In June 2015, we told you that the world is on the right track to make sustainable energy a reality for everyone by 2030, but it can only happen if countries dramatically accelerate their efforts, get robust financial support and adopt the latest technology.

A lot has happened since then.

For starters, the historic Paris Agreement on Climate Change was forged in December 2015 and came into effect a few months ago. And for the first time, renewable sources of energy overtook coal in terms of cumulative installed power capacity in the world. In fact, about half a million solar panels were installed every day around the world in 2015, according to data from IRENA.
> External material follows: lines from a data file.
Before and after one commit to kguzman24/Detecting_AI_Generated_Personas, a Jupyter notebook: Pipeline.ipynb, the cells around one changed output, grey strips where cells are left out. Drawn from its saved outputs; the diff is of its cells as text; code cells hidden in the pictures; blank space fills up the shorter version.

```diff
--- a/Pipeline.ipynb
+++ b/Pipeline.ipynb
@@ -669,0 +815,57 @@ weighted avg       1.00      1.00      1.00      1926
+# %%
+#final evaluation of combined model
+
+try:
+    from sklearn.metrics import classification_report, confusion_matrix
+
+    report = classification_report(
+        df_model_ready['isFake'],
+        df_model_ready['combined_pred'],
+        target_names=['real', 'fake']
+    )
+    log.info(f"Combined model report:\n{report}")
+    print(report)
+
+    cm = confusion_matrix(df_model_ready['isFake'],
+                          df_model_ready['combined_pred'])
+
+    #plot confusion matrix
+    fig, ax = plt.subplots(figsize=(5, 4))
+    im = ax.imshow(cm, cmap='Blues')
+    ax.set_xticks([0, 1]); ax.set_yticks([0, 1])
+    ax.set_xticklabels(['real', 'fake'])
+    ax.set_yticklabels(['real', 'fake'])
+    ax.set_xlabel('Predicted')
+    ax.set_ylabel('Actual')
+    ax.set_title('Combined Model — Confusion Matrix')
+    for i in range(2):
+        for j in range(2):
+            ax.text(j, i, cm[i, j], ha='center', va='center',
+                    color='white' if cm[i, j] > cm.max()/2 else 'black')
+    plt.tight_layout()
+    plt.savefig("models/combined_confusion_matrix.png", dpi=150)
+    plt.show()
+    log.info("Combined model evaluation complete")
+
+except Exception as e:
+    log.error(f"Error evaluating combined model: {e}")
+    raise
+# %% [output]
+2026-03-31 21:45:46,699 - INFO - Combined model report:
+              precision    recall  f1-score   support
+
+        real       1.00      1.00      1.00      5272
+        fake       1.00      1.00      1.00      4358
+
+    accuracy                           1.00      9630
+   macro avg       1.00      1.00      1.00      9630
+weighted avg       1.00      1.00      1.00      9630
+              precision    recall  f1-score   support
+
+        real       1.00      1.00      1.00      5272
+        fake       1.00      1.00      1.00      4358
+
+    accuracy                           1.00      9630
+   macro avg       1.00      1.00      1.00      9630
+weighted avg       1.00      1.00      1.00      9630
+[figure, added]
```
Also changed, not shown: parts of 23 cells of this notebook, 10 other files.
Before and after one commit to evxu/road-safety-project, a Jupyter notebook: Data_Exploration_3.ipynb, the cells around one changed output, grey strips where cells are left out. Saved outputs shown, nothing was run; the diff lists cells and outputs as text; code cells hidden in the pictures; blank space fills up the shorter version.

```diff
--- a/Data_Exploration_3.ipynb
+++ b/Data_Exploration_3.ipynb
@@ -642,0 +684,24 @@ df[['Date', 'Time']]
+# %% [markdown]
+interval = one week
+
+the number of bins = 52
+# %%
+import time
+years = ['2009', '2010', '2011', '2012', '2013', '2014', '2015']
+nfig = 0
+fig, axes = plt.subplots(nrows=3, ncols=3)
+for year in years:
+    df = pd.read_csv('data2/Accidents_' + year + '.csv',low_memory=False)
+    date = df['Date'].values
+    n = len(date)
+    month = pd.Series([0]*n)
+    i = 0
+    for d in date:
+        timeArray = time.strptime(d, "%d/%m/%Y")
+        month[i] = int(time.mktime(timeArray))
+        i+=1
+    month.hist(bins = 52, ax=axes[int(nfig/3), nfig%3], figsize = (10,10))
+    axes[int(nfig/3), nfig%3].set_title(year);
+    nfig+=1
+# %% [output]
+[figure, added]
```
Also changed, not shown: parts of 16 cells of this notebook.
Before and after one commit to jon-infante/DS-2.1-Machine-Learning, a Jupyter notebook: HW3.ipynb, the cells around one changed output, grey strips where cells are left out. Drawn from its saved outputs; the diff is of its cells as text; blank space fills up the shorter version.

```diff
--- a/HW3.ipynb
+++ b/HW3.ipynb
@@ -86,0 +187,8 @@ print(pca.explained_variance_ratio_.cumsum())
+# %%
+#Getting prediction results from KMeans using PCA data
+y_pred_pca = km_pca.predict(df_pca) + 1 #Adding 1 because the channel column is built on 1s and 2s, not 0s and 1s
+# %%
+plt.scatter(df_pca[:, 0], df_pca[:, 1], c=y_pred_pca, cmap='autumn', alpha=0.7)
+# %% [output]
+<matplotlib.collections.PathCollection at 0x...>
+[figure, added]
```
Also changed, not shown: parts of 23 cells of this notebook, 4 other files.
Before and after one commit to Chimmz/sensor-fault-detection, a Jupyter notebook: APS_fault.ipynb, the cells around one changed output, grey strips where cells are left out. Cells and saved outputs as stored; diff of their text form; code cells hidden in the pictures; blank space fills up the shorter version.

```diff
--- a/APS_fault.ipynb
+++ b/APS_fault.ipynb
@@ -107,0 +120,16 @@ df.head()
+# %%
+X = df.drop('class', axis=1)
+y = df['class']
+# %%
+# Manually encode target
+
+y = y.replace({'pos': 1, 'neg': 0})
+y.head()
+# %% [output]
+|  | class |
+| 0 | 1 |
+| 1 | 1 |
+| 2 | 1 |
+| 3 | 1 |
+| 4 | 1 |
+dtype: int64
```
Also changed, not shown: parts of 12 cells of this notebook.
Zambia had a record solar auction, with many other countries following suit and efforts are under way, both at national and global levels, to ensure universal energy access by 2030. There is a steady stream of news on the latest innovations on the renewable energy front, and how costs have plummeted for solar energy in recent years.

But are we moving fast enough to ensure we get to the finish line as planned? The latest edition of our report, Sustainable Energy for All: Global Tracking Framework 2017 (GTF), aims to show you just that.

GTF tracks the world’s progress toward Sustainable Energy for All’s (SEforAll) three goals of universal energy access, doubling the global rate of improvement in energy efficiency, and doubling the share of renewable energy in the global energy mix – all to be met by 2030. While the first edition, released in 2013, measured progress between 1990 and 2010, the one released in 2015 focused on 2010 to 2012 - this infographic summarizes the report’s key findings at that time.

(For a more thorough refresher, you could also read the report here and the story here.)

GTF 2017 tracks progress in the 2013-2014 period, features updates on those topics and takes a closer look at underlying regional trends and country stories. Wherever possible, consultation processes conducted in each region, allowed national level policy makers to preview the release of the data and contribute to the emerging storyline.

While the report’s findings are definitely a wake-up call to the world, it must be noted that there are some standout performers on all fronts – electricity access, renewable energy uptake and energy efficiency – that offer hope and inspiration to others that achieving sustainable energy objectives is, in fact, possible with the right policies, robust investments (both public and private) and technological innovation.

GTF complements the recently launched Regulatory Indicators for Sustainable Energy (RISE), the first global policy scorecard of its kind that grades 111 countries in three areas: energy access, energy efficiency and renewable energy. It is aimed at helping governments assess if they have a policy and regulatory framework in place to drive progress on sustainable energy, pinpoints where more can be done to attract private investments and enables countries to measure their performance against others and track progress over time.

Find out more when we launch GTF 2017 on Apr. 3 at the SEforAll Forum in New York.


By Vivien Foster is the Global Lead for Energy Economics, Markets & Institutions for the World Bank Group’s Energy and Extractives Global Practice.

The report, funded by the Energy Sector Management Assistance Program (ESMAP), was produced jointly with the International Energy Agency (IEA), and in partnership with 20 agencies in the energy space including five United Nations Regional Economic Commissions – ECLAC, ESCAP, ESCWA, UNECA, UNECE.